*RECORDS FOR THIS TASK*:
※ ※ ※

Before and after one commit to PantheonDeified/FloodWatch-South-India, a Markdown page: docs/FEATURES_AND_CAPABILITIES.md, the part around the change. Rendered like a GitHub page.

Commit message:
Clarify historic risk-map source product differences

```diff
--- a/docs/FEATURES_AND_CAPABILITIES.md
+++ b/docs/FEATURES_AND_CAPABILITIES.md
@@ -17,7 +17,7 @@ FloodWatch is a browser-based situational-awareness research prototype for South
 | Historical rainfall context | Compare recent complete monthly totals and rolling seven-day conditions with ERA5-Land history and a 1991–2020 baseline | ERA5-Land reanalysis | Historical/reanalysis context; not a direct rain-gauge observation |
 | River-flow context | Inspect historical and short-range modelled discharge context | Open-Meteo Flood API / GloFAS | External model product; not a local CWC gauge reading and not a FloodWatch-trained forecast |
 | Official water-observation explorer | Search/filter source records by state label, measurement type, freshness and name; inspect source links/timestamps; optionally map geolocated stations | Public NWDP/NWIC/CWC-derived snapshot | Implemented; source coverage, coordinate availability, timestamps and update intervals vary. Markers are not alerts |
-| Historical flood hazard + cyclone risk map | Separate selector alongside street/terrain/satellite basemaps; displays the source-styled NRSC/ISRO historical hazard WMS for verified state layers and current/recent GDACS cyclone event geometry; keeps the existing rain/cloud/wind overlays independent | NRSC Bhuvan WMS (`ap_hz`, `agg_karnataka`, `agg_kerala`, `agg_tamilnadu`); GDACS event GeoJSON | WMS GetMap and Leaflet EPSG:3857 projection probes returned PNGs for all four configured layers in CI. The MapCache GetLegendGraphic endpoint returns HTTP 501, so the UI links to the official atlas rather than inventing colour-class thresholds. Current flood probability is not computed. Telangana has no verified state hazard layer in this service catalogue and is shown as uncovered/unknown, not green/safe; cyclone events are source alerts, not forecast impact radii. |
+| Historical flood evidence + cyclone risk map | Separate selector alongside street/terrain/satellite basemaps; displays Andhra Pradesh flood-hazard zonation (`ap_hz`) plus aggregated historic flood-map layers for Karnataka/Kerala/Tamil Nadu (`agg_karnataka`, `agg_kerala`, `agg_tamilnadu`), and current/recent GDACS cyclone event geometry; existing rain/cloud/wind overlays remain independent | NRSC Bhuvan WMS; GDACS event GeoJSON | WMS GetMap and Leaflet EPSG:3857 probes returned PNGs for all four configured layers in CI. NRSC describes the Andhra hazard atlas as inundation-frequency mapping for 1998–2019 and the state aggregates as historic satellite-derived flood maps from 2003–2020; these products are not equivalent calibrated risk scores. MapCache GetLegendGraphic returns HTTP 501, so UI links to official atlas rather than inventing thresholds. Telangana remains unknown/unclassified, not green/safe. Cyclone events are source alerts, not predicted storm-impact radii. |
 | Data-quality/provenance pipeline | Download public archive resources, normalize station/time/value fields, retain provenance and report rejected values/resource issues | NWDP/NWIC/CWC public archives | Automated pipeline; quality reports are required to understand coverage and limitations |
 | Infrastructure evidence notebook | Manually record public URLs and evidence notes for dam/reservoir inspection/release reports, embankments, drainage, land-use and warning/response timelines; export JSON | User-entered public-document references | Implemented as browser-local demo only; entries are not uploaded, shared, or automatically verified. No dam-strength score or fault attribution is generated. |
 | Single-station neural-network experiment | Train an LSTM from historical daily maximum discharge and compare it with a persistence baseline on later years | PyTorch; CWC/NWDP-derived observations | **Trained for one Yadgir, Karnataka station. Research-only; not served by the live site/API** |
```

※ ※ ※

*WHAT NEEDS TO BE DONE*:
All the lines above are to be copied exactly, with none left out.

*ANSWER TO THE EXERCISE*:
Before and after one commit to PantheonDeified/FloodWatch-South-India, a Markdown page: docs/FEATURES_AND_CAPABILITIES.md, the part around the change. Rendered like a GitHub page.

Commit message:
Clarify historic risk-map source product differences

```diff
--- a/docs/FEATURES_AND_CAPABILITIES.md
+++ b/docs/FEATURES_AND_CAPABILITIES.md
@@ -17,7 +17,7 @@ FloodWatch is a browser-based situational-awareness research prototype for South
 | Historical rainfall context | Compare recent complete monthly totals and rolling seven-day conditions with ERA5-Land history and a 1991–2020 baseline | ERA5-Land reanalysis | Historical/reanalysis context; not a direct rain-gauge observation |
 | River-flow context | Inspect historical and short-range modelled discharge context | Open-Meteo Flood API / GloFAS | External model product; not a local CWC gauge reading and not a FloodWatch-trained forecast |
 | Official water-observation explorer | Search/filter source records by state label, measurement type, freshness and name; inspect source links/timestamps; optionally map geolocated stations | Public NWDP/NWIC/CWC-derived snapshot | Implemented; source coverage, coordinate availability, timestamps and update intervals vary. Markers are not alerts |
-| Historical flood hazard + cyclone risk map | Separate selector alongside street/terrain/satellite basemaps; displays the source-styled NRSC/ISRO historical hazard WMS for verified state layers and current/recent GDACS cyclone event geometry; keeps the existing rain/cloud/wind overlays independent | NRSC Bhuvan WMS (`ap_hz`, `agg_karnataka`, `agg_kerala`, `agg_tamilnadu`); GDACS event GeoJSON | WMS GetMap and Leaflet EPSG:3857 projection probes returned PNGs for all four configured layers in CI. The MapCache GetLegendGraphic endpoint returns HTTP 501, so the UI links to the official atlas rather than inventing colour-class thresholds. Current flood probability is not computed. Telangana has no verified state hazard layer in this service catalogue and is shown as uncovered/unknown, not green/safe; cyclone events are source alerts, not forecast impact radii. |
+| Historical flood evidence + cyclone risk map | Separate selector alongside street/terrain/satellite basemaps; displays Andhra Pradesh flood-hazard zonation (`ap_hz`) plus aggregated historic flood-map layers for Karnataka/Kerala/Tamil Nadu (`agg_karnataka`, `agg_kerala`, `agg_tamilnadu`), and current/recent GDACS cyclone event geometry; existing rain/cloud/wind overlays remain independent | NRSC Bhuvan WMS; GDACS event GeoJSON | WMS GetMap and Leaflet EPSG:3857 probes returned PNGs for all four configured layers in CI. NRSC describes the Andhra hazard atlas as inundation-frequency mapping for 1998–2019 and the state aggregates as historic satellite-derived flood maps from 2003–2020; these products are not equivalent calibrated risk scores. MapCache GetLegendGraphic returns HTTP 501, so UI links to official atlas rather than inventing thresholds. Telangana remains unknown/unclassified, not green/safe. Cyclone events are source alerts, not predicted storm-impact radii. |
 | Data-quality/provenance pipeline | Download public archive resources, normalize station/time/value fields, retain provenance and report rejected values/resource issues | NWDP/NWIC/CWC public archives | Automated pipeline; quality reports are required to understand coverage and limitations |
 | Infrastructure evidence notebook | Manually record public URLs and evidence notes for dam/reservoir inspection/release reports, embankments, drainage, land-use and warning/response timelines; export JSON | User-entered public-document references | Implemented as browser-local demo only; entries are not uploaded, shared, or automatically verified. No dam-strength score or fault attribution is generated. |
 | Single-station neural-network experiment | Train an LSTM from historical daily maximum discharge and compare it with a persistence baseline on later years | PyTorch; CWC/NWDP-derived observations | **Trained for one Yadgir, Karnataka station. Research-only; not served by the live site/API** |
```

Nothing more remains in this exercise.